Mo6 Mk1 - Jungle Carbine

Later in WWII the need for a shorter, lighter rifle for use in the jungles of the Far East led to the development of the Rifle, No. 5 Mk I (the "Jungle Carbine") With a severely cut-down stock, a prominent flash hider, and a receiver machined to remove all unnecessary metal, the No. 5 was both shorter and 2 lb (0.9 kg) lighter. Despite a rubber butt-pad, the .303 round produced too much recoil for the No. 5 to be suitable for general issue. Production of the No. 5 Mk I ceased in 1947 due to an "inherent fault in the design", often said to be a "wandering zero" and accuracy problems.
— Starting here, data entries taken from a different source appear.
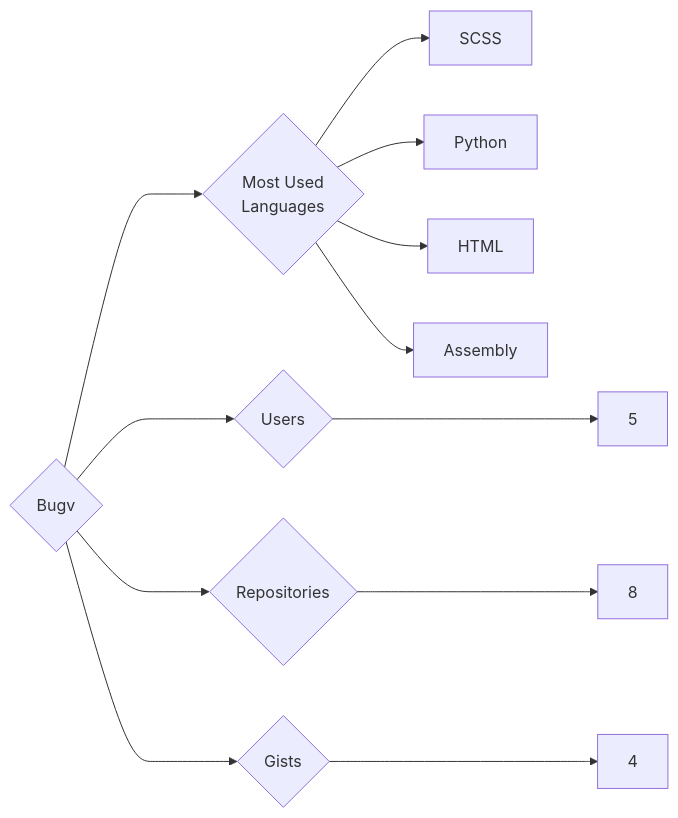
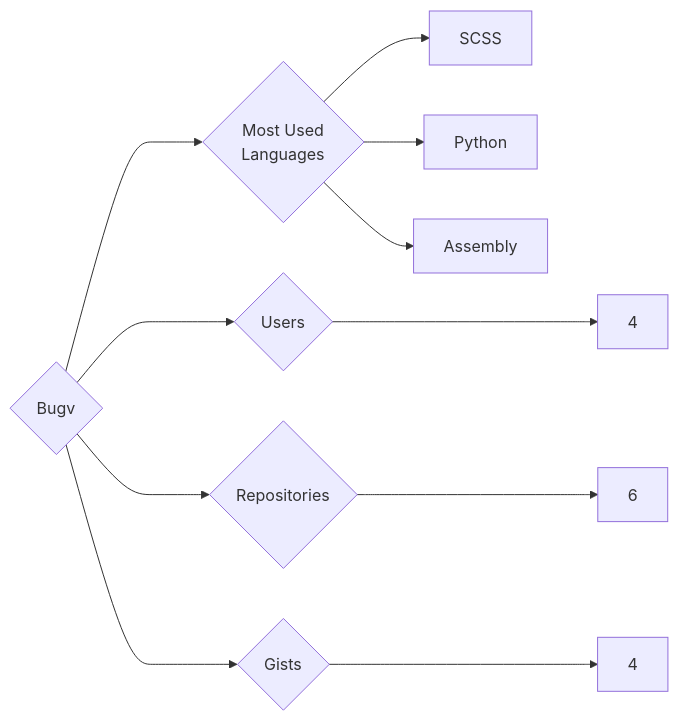
The diagram in targets/Bugv/README.md (trickest/insiders), drawn with Mermaid before and after one commit. The commit also changed 1141 other files, not shown here.

````diff
--- a/targets/Bugv/README.md
+++ b/targets/Bugv/README.md
@@ -3,12 +3,11 @@
 ```mermaid
 graph LR
 COMPANY_NAME{Bugv}
-COMPANY_NAME ---> U{Users} ---> UN[5]
-COMPANY_NAME ---> R{Repositories} ---> RN[8]
+COMPANY_NAME ---> U{Users} ---> UN[4]
+COMPANY_NAME ---> R{Repositories} ---> RN[6]
 COMPANY_NAME ---> G{Gists} ---> GN[4]
 COMPANY_NAME ---> ML{Most Used<br>Languages}
 ML --> SCSS[SCSS]
 ML --> Python[Python]
-ML --> HTML[HTML]
 ML --> Assembly[Assembly]
 ```
````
However, the No. 5 Mk I was popular with soldiers owing to its light weight, portability, and shorter overall length than a standard Lee-Enfield rifle.

An Australian experimental version of Jungle Carbine, designated Rifle, No. 6, Mk I was also developed, using an SMLE MK III* as a starting point (as opposed to the No. 4 Mk I used to develop the No. 5 Mk I Jungle Carbine). The No. 6 Mk I never entered full production, and examples today are extremely rare and valuable to collectors. A "Shortened and Lightened" version of the SMLE Mk III* rifle was also trialled by the Australian military, and a very small number were manufactured at SAF Lithgow during the course of WWII.

 

Military Guns